### INSTRUCTIONS TO FOLLOW
Say, as a bare number, how many lines of the listing hold "light".

....................

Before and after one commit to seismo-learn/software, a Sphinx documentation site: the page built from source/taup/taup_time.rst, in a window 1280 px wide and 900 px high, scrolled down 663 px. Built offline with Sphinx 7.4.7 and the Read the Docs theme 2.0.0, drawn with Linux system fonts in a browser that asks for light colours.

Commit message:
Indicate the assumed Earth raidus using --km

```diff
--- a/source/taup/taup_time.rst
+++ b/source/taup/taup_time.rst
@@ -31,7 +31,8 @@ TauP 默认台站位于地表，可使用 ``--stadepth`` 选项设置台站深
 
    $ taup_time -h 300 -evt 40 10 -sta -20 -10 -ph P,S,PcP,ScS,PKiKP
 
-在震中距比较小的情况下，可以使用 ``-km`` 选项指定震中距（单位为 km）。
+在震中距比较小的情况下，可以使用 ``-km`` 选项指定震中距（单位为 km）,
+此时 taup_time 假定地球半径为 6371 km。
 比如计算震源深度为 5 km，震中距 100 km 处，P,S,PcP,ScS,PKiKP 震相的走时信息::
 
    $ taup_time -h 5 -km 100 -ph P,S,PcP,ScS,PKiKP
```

....................

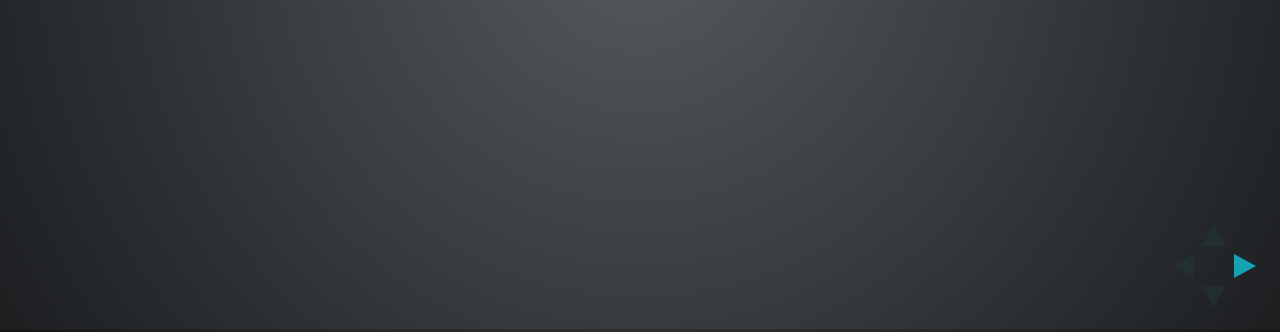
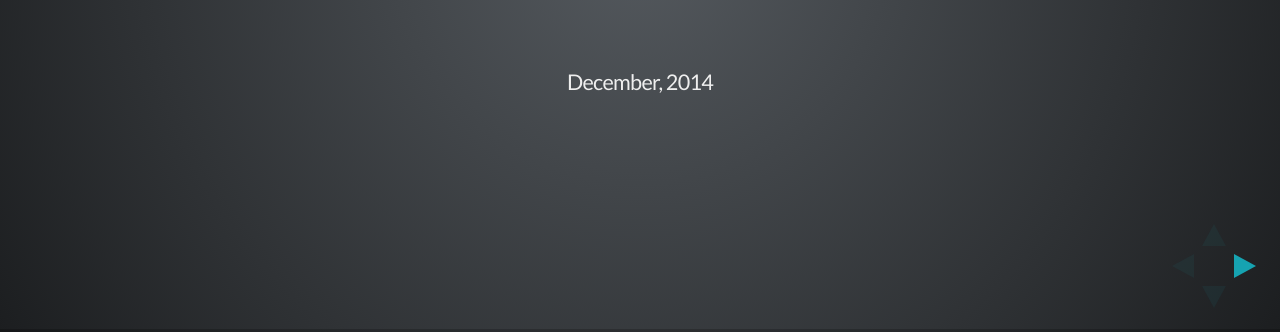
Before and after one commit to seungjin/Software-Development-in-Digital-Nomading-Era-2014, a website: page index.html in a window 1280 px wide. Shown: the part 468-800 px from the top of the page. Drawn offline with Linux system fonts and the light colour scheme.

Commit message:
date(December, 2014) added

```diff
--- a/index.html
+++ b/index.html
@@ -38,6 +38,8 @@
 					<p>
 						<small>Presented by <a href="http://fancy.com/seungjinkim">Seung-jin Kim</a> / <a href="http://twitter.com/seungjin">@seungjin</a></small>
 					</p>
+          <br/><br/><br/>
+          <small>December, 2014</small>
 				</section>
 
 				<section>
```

....................

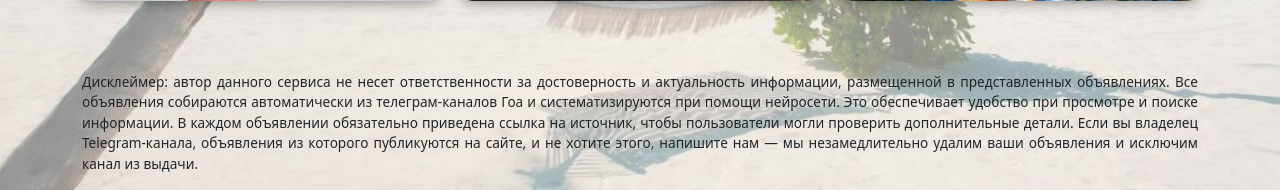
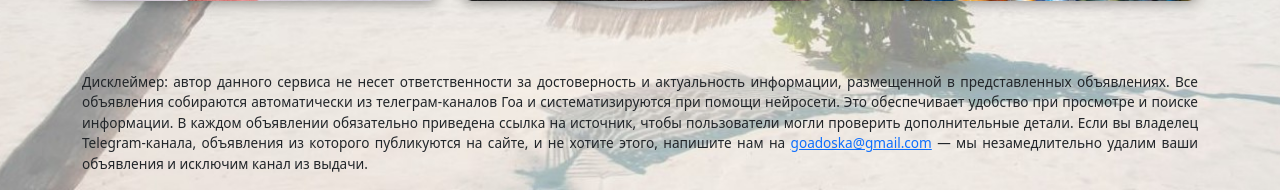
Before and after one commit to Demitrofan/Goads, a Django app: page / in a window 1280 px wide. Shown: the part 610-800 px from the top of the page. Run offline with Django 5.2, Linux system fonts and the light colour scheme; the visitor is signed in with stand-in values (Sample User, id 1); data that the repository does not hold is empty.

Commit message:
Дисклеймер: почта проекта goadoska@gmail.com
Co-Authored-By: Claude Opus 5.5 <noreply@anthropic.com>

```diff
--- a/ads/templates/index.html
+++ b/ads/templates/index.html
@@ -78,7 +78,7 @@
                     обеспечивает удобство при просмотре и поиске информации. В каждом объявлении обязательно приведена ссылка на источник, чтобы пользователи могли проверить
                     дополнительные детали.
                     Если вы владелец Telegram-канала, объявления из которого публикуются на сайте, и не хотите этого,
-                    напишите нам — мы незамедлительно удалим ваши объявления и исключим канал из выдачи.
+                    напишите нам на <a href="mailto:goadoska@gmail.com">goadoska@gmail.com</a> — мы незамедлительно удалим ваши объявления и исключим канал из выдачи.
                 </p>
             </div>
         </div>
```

....................

### RESULT OF THE TASK
3